Data Collection and Data Quality

Data collection tools, questionnaires, and data extraction forms were developed after reviewing relevant literature and nationally endorsed validation checklists (Supplementary file 1).11,12,18,19 Both primary and secondary data were used in this study. The primary data collection tool contained 23 semi-structured questions, grouped into 3 categories. The first parameter posed 4 questions which were dedicated to measuring the structure of governing boards, the second parameter posed 15 questions designed to measure the roles and responsibilities of health center governing boards, and the third parameter asked 4 questions intending to measure training and development-related factors. The performance of each health center was rated out of 100 percentage points against the EHCRIG standards. Secondary data were abstracted from a routine health information database using customized, nationally recommended tools to capture achievements on 69 EHCRIG minimum standards containing 174 validation composite criteria.11,12 A detailed description is presented in Table 1.


Table 1. Description of Standards and Indicators11,12
Chapter Description of the Indicators and Composite Criteria Considered
Health center and health post linkage This chapter deals with scores that measure health center and health post linkages. The standards include: availability of health center and health post linkage guidelines, assigned focal persons, agreed upon action plans with budgets, establishment of women development groups and a 1 to 5 network of health development army groups, weekly facilitation of supportive supervisions, monthly capacity enhancement and performance review meetings, and availability of tracer drugs in health posts (8 standards with 30 validation criteria).
Patient flow and service organization The patient flow and service organization chapter has 6 standards and 20 validation criteria. The details of this standard include: developed protocol and procedures on patient flow, triage, referral and preparations to manage emergency services, training of staff to implement protocols, equipping of liaison officers, telephone facilities, registers, books, referral directories, appointment registers, clear labels and/or signage of facilities and services, establishment of maternal homes (waiting areas) with full sets of facilities ie, showers, toilets, kitchens etc (6 standards with 20 validation criteria).
Medical records management The medical records management chapter deals with the establishment of well-organized archive rooms, institutionalization of unique patient identifiers, establishment of digital or manual indexes and availability of essential resources like cards forms, printed sheets, confidentiality of patient information through protocol and process, compliance officers, creating staff awareness on developed processes and arranging an experience sharing event (4 standards with 9 validation criteria).
Pharmacy services The pharmacy service chapter is designed to meet the primary needs of all customers. The detailed criteria includes establishment of a drug and therapeutic committee with Terms of References, developed annual plans, testimony with minutes and reports, pharmacy department led by a pharmacist and stores managed by a diploma level pharmacy technician, development of facility level drug list using VEN categorization, forecasting, purchasing and disposal guidelines, dispensing of drugs after recording detailed information of patients and drugs, establishment of a drug information center, protocol for management of side effects and other problems, use of logistical management tools, inventory of drugs and disposal guidelines, availability of tracer drugs in health posts, preparation of standard rooms, and an audit report (13 standards with 21 validation criteria).
Laboratory services This chapter deals with the provision of laboratory services.
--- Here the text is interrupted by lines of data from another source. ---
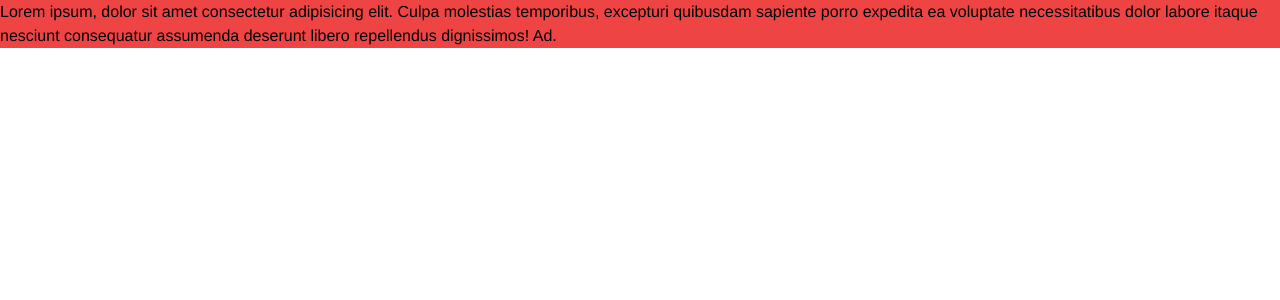
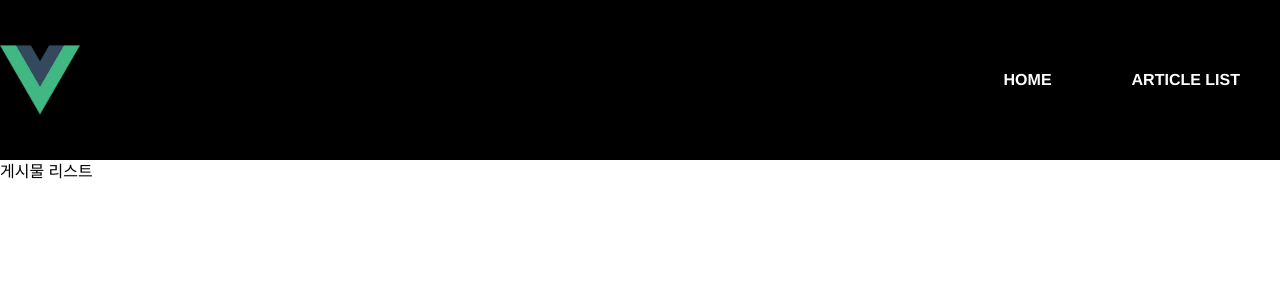
Before and after one commit to lucia6758/vue3-ts-exam, a Vue app: page /article/list in a window 1280 px wide. Shown: the top 300 px of the page. Built offline with nearby package versions, Linux system fonts and the light colour scheme.

Commit message:
라우터적용, 페이지 생성

```diff
--- a/src/App.vue
+++ b/src/App.vue
@@ -1,6 +1,31 @@
 <template>
-  <div class="container mx-auto bg-red-500">
-    Lorem ipsum, dolor sit amet consectetur adipisicing elit. Culpa molestias temporibus, excepturi quibusdam sapiente porro expedita ea voluptate necessitatibus dolor labore itaque nesciunt consequatur assumenda deserunt libero repellendus dignissimos! Ad.</div>
+  <header class="header-bar h-40 bg-black text-white">
+    <div class="container mx-auto flex h-full">
+      <router-link to="/" class="h-full flex items-center">
+      <img class="block w-20" src="./assets/logo.png" alt="">
+      </router-link>
+
+      <div class="flex-grow"></div>
+
+      <nav class="header-bar__menu-box-1">
+        <ul class="flex h-full">
+          <li>
+            <router-link to="/" class="h-full flex items-center font-bold px-10 hover:bg-white hover:text-black">
+              HOME
+            </router-link>
+          </li>
+          <li>
+            <router-link to="/article/list" class="h-full flex items-center font-bold px-10 hover:bg-white hover:text-black">
+              ARTICLE LIST
+            </router-link>
+          </li>
+        </ul>
+      </nav>
+    </div>
+  </header>
+  <main>
+    <router-view></router-view>
+  </main>
 </template>
 
 <script lang="ts">
--- /dev/null
+++ b/src/pages/ArticleListPage.vue
@@ -0,0 +1,19 @@
+<template>
+  <section class="title-bar">
+    <h1 class="container mx-auto">
+      게시물 리스트
+    </h1>
+  </section>
+</template>
+
+<script lang="ts">
+import { defineComponent } from 'vue'
+
+export default defineComponent({
+  name: 'ArticleListPage',
+})
+</script>
+
+<style>
+
+</style>
--- /dev/null
+++ b/src/pages/HomeMainPage.vue
@@ -0,0 +1,19 @@
+<template>
+  <section class="title-bar">
+    <h1 class="container mx-auto">
+      메인
+    </h1>
+  </section>
+</template>
+
+<script lang="ts">
+import { defineComponent } from 'vue'
+
+export default defineComponent({
+  name: 'HomeMainPage',
+})
+</script>
+
+<style>
+
+</style>
```
Also changed, not shown: src/main.ts (+16 -1 lines).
Some of the standards refer to the availability of public information about the services, time, and costs, counseling services with clients who understand the meaning of investigations and results, preparation of adequate rooms, assignment of human resources and supplies as per the requirements and standards, institutionalization of laboratory operating management systems, availability of SOP on sample collections, transport, storing and disposals, safety procedures, diagnostic algorisms, laboratory information systems, maintenance procedures of lab equipment, safety procedures in place eg, fire extinguisher and trained staff on safety, data safety and confidentiality, and internal quality control and participation in external quality assurance (9 standards with 23 validation criteria).
Clean, and safe health facility These standards measure the health facility’s engagement and dedication to providing services in a clean, safe and healthy environment, assignment of a focal person to facilitate technical support to all staff, allocation of budget, institutionalization of a functional infection prevention committee using minutes, action plans and feedback, and availability of personal protective equipment such as soaps, detergents, mops and hand tools to prepare land for gardening, support to health posts in implementing standard infection prevention principles in their facilities, all staff training on infection prevention, health education to clients and patients on infection prevention, following of procedures of waste management, and adherence to medical instrument decontamination and sterilization procedures (10 standards with 13 validation criteria).
Medical equipment management and biomedical engineering The biomedical engineering chapter deals with the availability of functional medical equipment in health facilities. Some of the standards are inventory of medical equipment, functionality of new equipment, orientation to staff on use and care of new equipment, preparation and maintaining of request forms, maintenance of equipment, functionality and safety of medical equipment, availability of water and electricity supply for 24 hours a day/7 days week (8 standards with 40 validation criteria).
Human resources management The human resource chapter deals with human resource management and development. The standards are: availability of human resource personnel, archiving of personal files with job descriptions, employment letter and other testimonies, human resource development plans, establishment of motivation and reward systems, appraisal of the performance of the health workforce every 6 months and use of uniform and identification cards by all staff (6 standards with 8 validation criteria).
Quality improvement and health information system management This chapter deals with quality improvement and routine health information system requirements. The standards are: establishment of quality improvement teams (minutes, Term of References), sharing of workplans with departments and staff aggregated by weeks, months and quarters, implementation of quality improvement tools in selected health services i.e. problem-solving tools, adherence to routine health information system requirements, timely, complete and consistent report submission and use of data for decision-making, engagement of the community towards quality improvement, and completion of client satisfaction and other surveys (5 standards with 10 validation criteria).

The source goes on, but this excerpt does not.